Nagel said that U.S. Ecology would not appeal this week's ruling. "The important issue for California, along with other states, is to see to it that the waste produced is then taken care of," Nagel added.
The judge's decision would appear to bring down the curtain on one of the longest and most acrimonious environmental battles in recent state history.
The fight pitted the Wilson administration and California's utility industry against a coalition of conservationists, anti-nuclear activists and Needles-area Indian tribes. Opponents cited concerns such as the possible contamination of the Colorado River, which provides drinking water for millions of people, and the effects on Native American sacred sites in the desert and fragile creatures such as the California desert tortoise.
"Future generations will rejoice at this decision to put an end to such a misguided project," said Dan Hirsch, who heads the anti-nuclear organization Bridge the Gap and who guided the campaign against the Ward Valley dump.

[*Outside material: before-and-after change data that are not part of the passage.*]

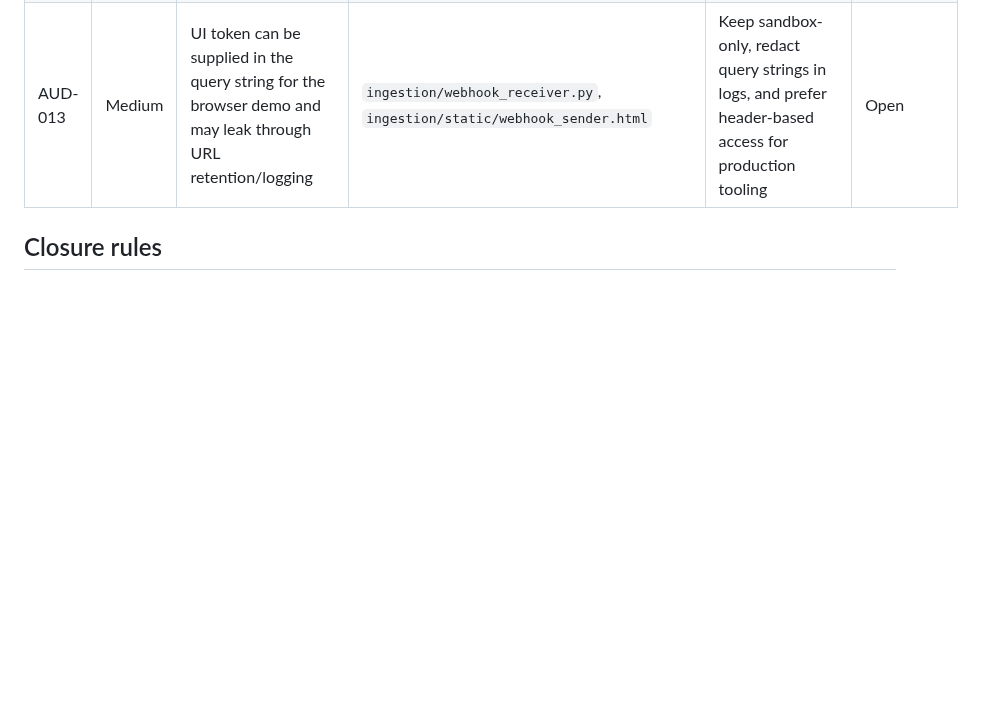
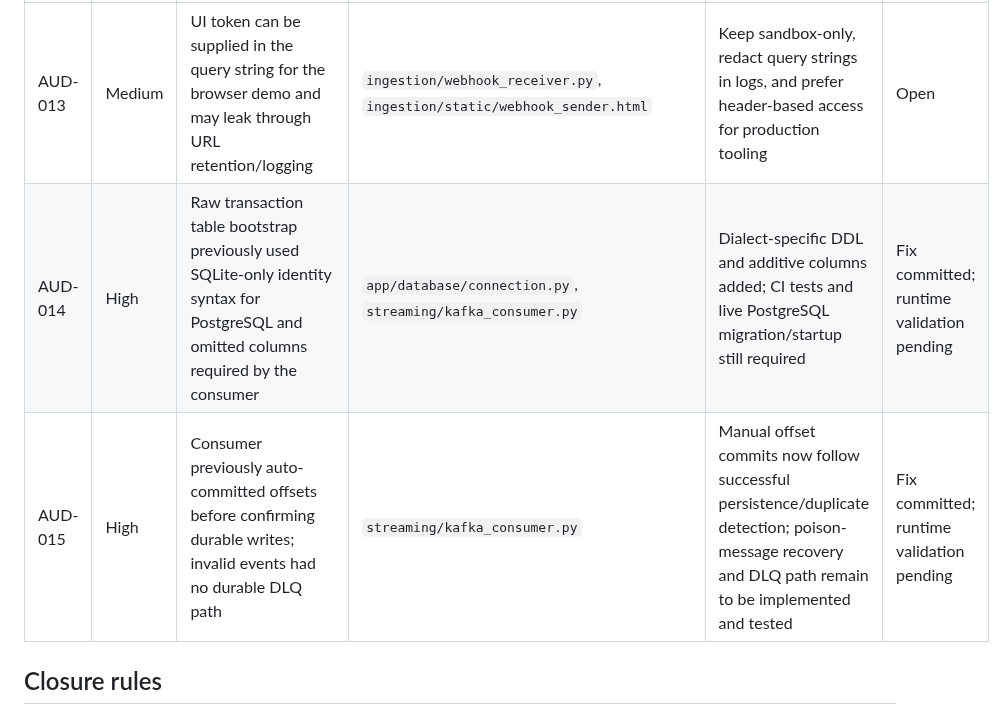
Before and after one commit to Victor-Kipruto-Rop/Real_Time_Transaction_Streaming-MPESA-, a Markdown page: docs/audit/KNOWN_ISSUES.md, the part around the change. Drawn GitHub-style; blank space fills up the shorter version.

Commit message:
docs: track database schema and Kafka offset fixes

```diff
--- a/docs/audit/KNOWN_ISSUES.md
+++ b/docs/audit/KNOWN_ISSUES.md
@@ -17,6 +17,8 @@ This is a living engineering register. Severity reflects potential impact, not a
 | AUD-011 | High | Common trust/replay validation is applied to C2B routes but not consistently to B2C/STK callback routes | `ingestion/webhook_receiver.py` | Route-level tests and an explicit provider-compatible policy for every callback family | Open |
 | AUD-012 | Medium | In-process rate-limit state is not shared across workers/instances | `ingestion/webhook_receiver.py` | Distributed rate limiter or explicitly bounded edge proxy rate limits; multi-instance test | Open |
 | AUD-013 | Medium | UI token can be supplied in the query string for the browser demo and may leak through URL retention/logging | `ingestion/webhook_receiver.py`, `ingestion/static/webhook_sender.html` | Keep sandbox-only, redact query strings in logs, and prefer header-based access for production tooling | Open |
+| AUD-014 | High | Raw transaction table bootstrap previously used SQLite-only identity syntax for PostgreSQL and omitted columns required by the consumer | `app/database/connection.py`, `streaming/kafka_consumer.py` | Dialect-specific DDL and additive columns added; CI tests and live PostgreSQL migration/startup still required | Fix committed; runtime validation pending |
+| AUD-015 | High | Consumer previously auto-committed offsets before confirming durable writes; invalid events had no durable DLQ path | `streaming/kafka_consumer.py` | Manual offset commits now follow successful persistence/duplicate detection; poison-message recovery and DLQ path remain to be implemented and tested | Fix committed; runtime validation pending |
 
 ## Closure rules
 
```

But the ruling does not exempt California from its duty under federal law to find a place to dispose of its nuclear refuse. For the time being, much of California's waste is being shipped to disposal facilities in Utah and South Carolina, while some waste is being stored by the firms and institutions that produce it.
On the drawing board for a decade, the dump has been the subject of endless political and scientific debate, with environmentalists and anti-nuclear activists arguing that Ward Valley's porous, shifting sands would not be a safe place to put deadly waste, some of which would remain highly toxic for at least 25,000 years.

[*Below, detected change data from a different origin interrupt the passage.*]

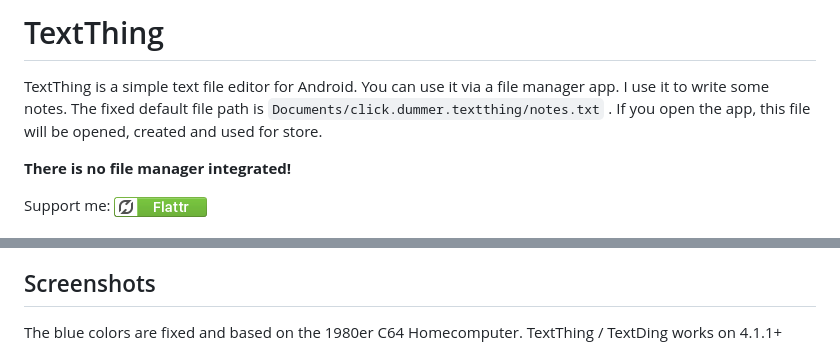
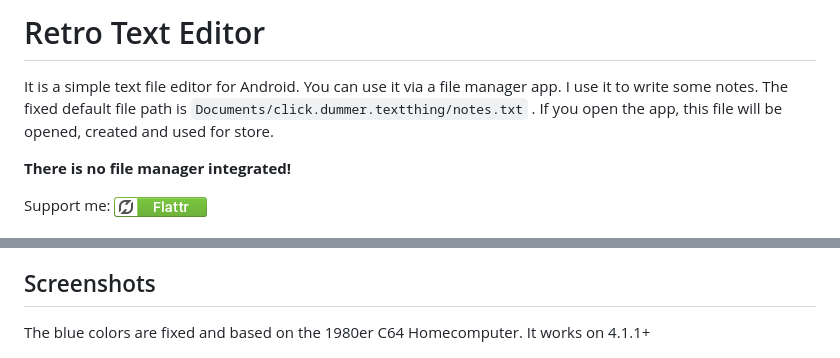
Before and after one commit to no-go/TextThing, a Markdown page: README.md, 2 parts joined by grey strips. GitHub-like rendering.

Commit message:
new name

```diff
--- a/README.md
+++ b/README.md
@@ -1,6 +1,6 @@
-# TextThing
+# Retro Text Editor
 
-TextThing is a simple text file editor for Android. You can use it via a file manager app. I use it to write some notes. The fixed default file path is `Documents/click.dummer.textthing/notes.txt` . If you open the app, this file will be opened, created and used for store.
+It is a simple text file editor for Android. You can use it via a file manager app. I use it to write some notes. The fixed default file path is `Documents/click.dummer.textthing/notes.txt` . If you open the app, this file will be opened, created and used for store.
 
 **There is no file manager integrated!**
 
@@ -22,7 +22,7 @@ Support me: <a href="https://flattr.com/submit/auto?fid=o6wo7q&url=https%3A%2F%2
 
 ## Screenshots
 
-The blue colors are fixed and based on the 1980er C64 Homecomputer. TextThing / TextDing works on 4.1.1+
+The blue colors are fixed and based on the 1980er C64 Homecomputer. It works on 4.1.1+
 
 ![The blue colors are fixed and based on the 1980er C64 Homecomputer](screenshot-6.0.1.jpg) ![It runns under 4.1.1 Jelly Bean too.](screenshot-4.1.1.jpg)
 
```
Also changed, not shown: stuff/Promo.jpg, stuff/Promo.png, stuff/Promo_2.jpg (added), 5 other files.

The ultimate nightmare--poisonous particles making their way through underground fissures to the Colorado--struck most scientists as highly unlikely but not impossible. A greater possibility was the migration of water-borne radionuclides from the dump's unlined trenches into an aquifer several hundred feet below the desert floor. That ground water is a potential source of drinking water.
Over the last few years, there was mounting evidence from the site of another desert dump in nearby Beatty, Nev., that radioactive tritium waste did not stay put.
Responsive to those concerns, the Clinton administration repeatedly called for more tests and resisted transferring the site to the state.
Exasperated by the delays, former Gov. Wilson and U.S. Ecology, a subsidiary of American Ecology, which has operated several other nuclear waste disposal facilities around the country, sued the U.S. Interior Department to compel transfer of the federal land for the facility.
The suit contended that the federal government was obligated to honor a decision to transfer the land made by Interior Secretary Manuel Lujan during the last days of the Bush administration.
But Judge Sullivan agreed with the Clinton administration that an earlier federal court ruling barred the transfer by Lujan. That ruling by U.S. District Judge Marilyn Patel in San Francisco in effect blocked the transfer until the federal government determined the impact of the dump on the desert tortoise, which is protected under the Endangered Species Act.
A spokesman for the Department of the Interior said Friday that Sullivan's ruling frees federal and state officials to pursue alternatives to the Ward Valley dump.
Three weeks ago, Interior Secretary Bruce Babbitt wrote Gov. Gray Davis calling for all interested parties to "explore alternatives to the proposed [Ward Valley] land transfer."
Davis had not responded as of Friday, according to the Interior spokesman. However, Davis has long been skeptical of the Ward Valley site and, as lieutenant governor, opposed the Bush administration's efforts to transfer the land.
Through a spokesman, Davis declined to comment Friday. Deputy press secretary Hilary McLean said the case was being reviewed by the governor's legal counsel. She said the governor was vacationing Friday and could not be reached. She declined to say where he was staying.
The idea for a desert dump was an outgrowth of 1980 legislation obligating each state to take responsibility for all "low-level" commercial radioactive waste that it generates. A rather misleading term, "low-level" waste includes virtually all types and strengths of radioactive garbage except spent reactor fuel.
The states formed low-level waste compacts to deal with the issue. California is part of a four-state compact with Arizona, North Dakota and South Dakota. The Ward Valley dump would have taken waste from all four states.
Another lawsuit remains to be resolved in which the Wilson administration and U.S. Ecology are also suing the federal government for $80 million in damages, the amount they said had been invested in attempts to open the Ward Valley site. The case is pending in a federal court in Washington.